SEE ALSO :Kenya Power to shut down prepaid systemAccording to the plan, if all the planned power plants come on board, the country’s electricity generating capacity will increase to 7,200 megawatts (MW) in 2030 and over 9,900MW by 2037. By then, demand will range from 700MW to 9,00MW, depending on the growth of industries. It is because of this uncertainty over demand projections in the coming years that Kenya Power is afraid of signing more PPAs. It fears such deals could put it in a fix where it will have to pay for capacity that might not be needed locally, a situation that is all too familiar for Kenyans and one that had cost them dearly. The power utility firm noted that the challenge of overcapacity was imminent. “The KPLC board, recognising the Government’s objective to keep power costs low and the fact that KPLC has an obligation to make payment for all generation capacity that comes online, has with immediate effect suspended consideration of PPAs for additional generation,” said Eng Maalim in the letter to ERC. Drastic step “This step is intended to give the company an opportunity to carry out a comprehensive review of the power demand-supply situation and the mix of generation sources (conventional versus intermittent) to guide the implementation of generation projects going forward.”

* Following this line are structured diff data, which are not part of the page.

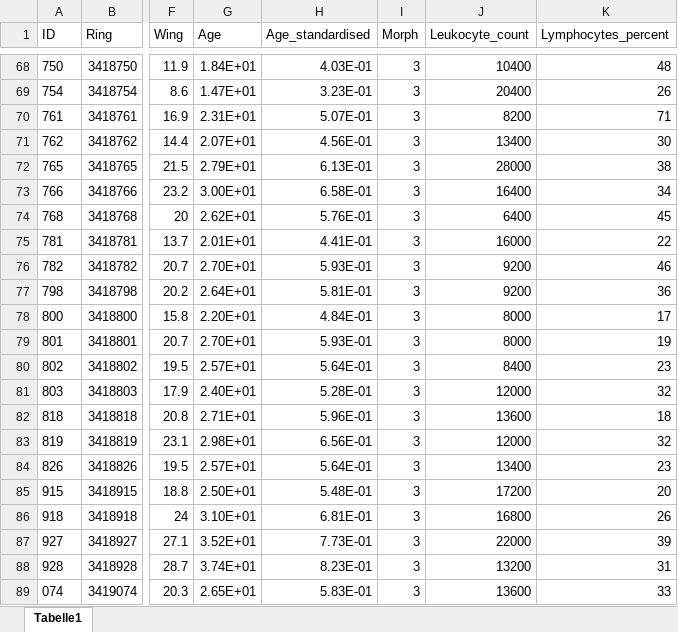
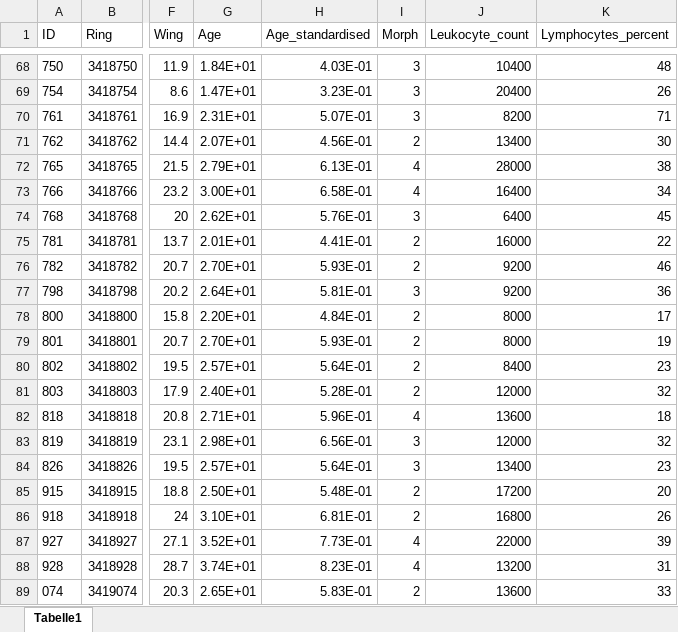
Before and after one commit to mottensmann/BloodChemistryR, an Excel workbook: data/raw.xlsx, sheet Tabelle1, drawn as a sheet; only a part is shown, gaps mark what is left out; values as stored, in another font and other column widths than the file's, no borders; the diff covers the shown part only; the diff names each change by its address in the sheet, - before the commit and + after, or states it on an @@ line.

Commit message:
inserted correct Morphs of buzzards

```diff
--- a/data/raw.xlsx (sheet Tabelle1)
+++ b/data/raw.xlsx (sheet Tabelle1)
-I71 (Morph): 3
+I71 (Morph): 2
-I72:I73 (Morph): 3
+I72:I73 (Morph): 4
-I75:I76 (Morph): 3
+I75:I76 (Morph): 2
-I78:I81 (Morph): 3
+I78:I81 (Morph): 2
-I82 (Morph): 3
+I82 (Morph): 4
-I85:I86 (Morph): 3
+I85:I86 (Morph): 2
-I87:I88 (Morph): 3
+I87:I88 (Morph): 4
-I89 (Morph): 3
+I89 (Morph): 2
```
Also changed, not shown: 17 edited cells elsewhere in this sheet.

SEE ALSO :Witness vindicates firm managers“That is why we have a plan, the LCPDP, which is a 20-year plan that incorporates transmission lines and generation plants, to make sure that you have the infrastructure to produce power and take it to the people.” He observed that ERC’s tariff reviews determining the price that consumers pay per unit of power usually factors in existing power plants as well as those that are coming on board. Mr Oimeke said ERC reviews electricity demand and supply regularly and advise investors to hold off on new investments so as to match new generation capacity with demand. “We do tariff reviews as a Commission and take into consideration plants that are generating or expected to generate within that tariff period into that tariff,” he said. “We provide the revenue requirements for the sector, which means that Kenya Power would be able to pay for I do not understand where he is coming from or what his worry is about.” “When undertaking energy planning, we ensure that there is a balance between demand and supply. We review this every two years. If we think we are having more generation than demand, we stagger the projects such that implementation is delayed… any project that we feel is coming online too fast that what the country can take, we will always push it forward. Looking at the plants planned for the next two years, we have nothing to worry about.” Run sustainably “In the energy planning process, we take care of all stakeholders, from consumers where we ensure that the cost is affordable while the companies such as the generators and the utilities are able to run sustainably.” The ERC boss called for the displacement of the costly thermal power plants that will create a reserve margin of between 15 and 20 per cent. Currently, the installed power generating capacity stands at about 2,700MW, when the Lake Turkana Wind Power plant and the Garissa Solar Plant are factored in. Of this, thermal power plants account for 710MW. “When the 700MW from the thermal plants are not factored in the installed capacity since we want to displace them, you realise we are still low on installed capacity against peak demand of 1859MW as well as the need for a reserve margin of up to 20 per cent, which ensures safe operation of the grid,” said Oimeke.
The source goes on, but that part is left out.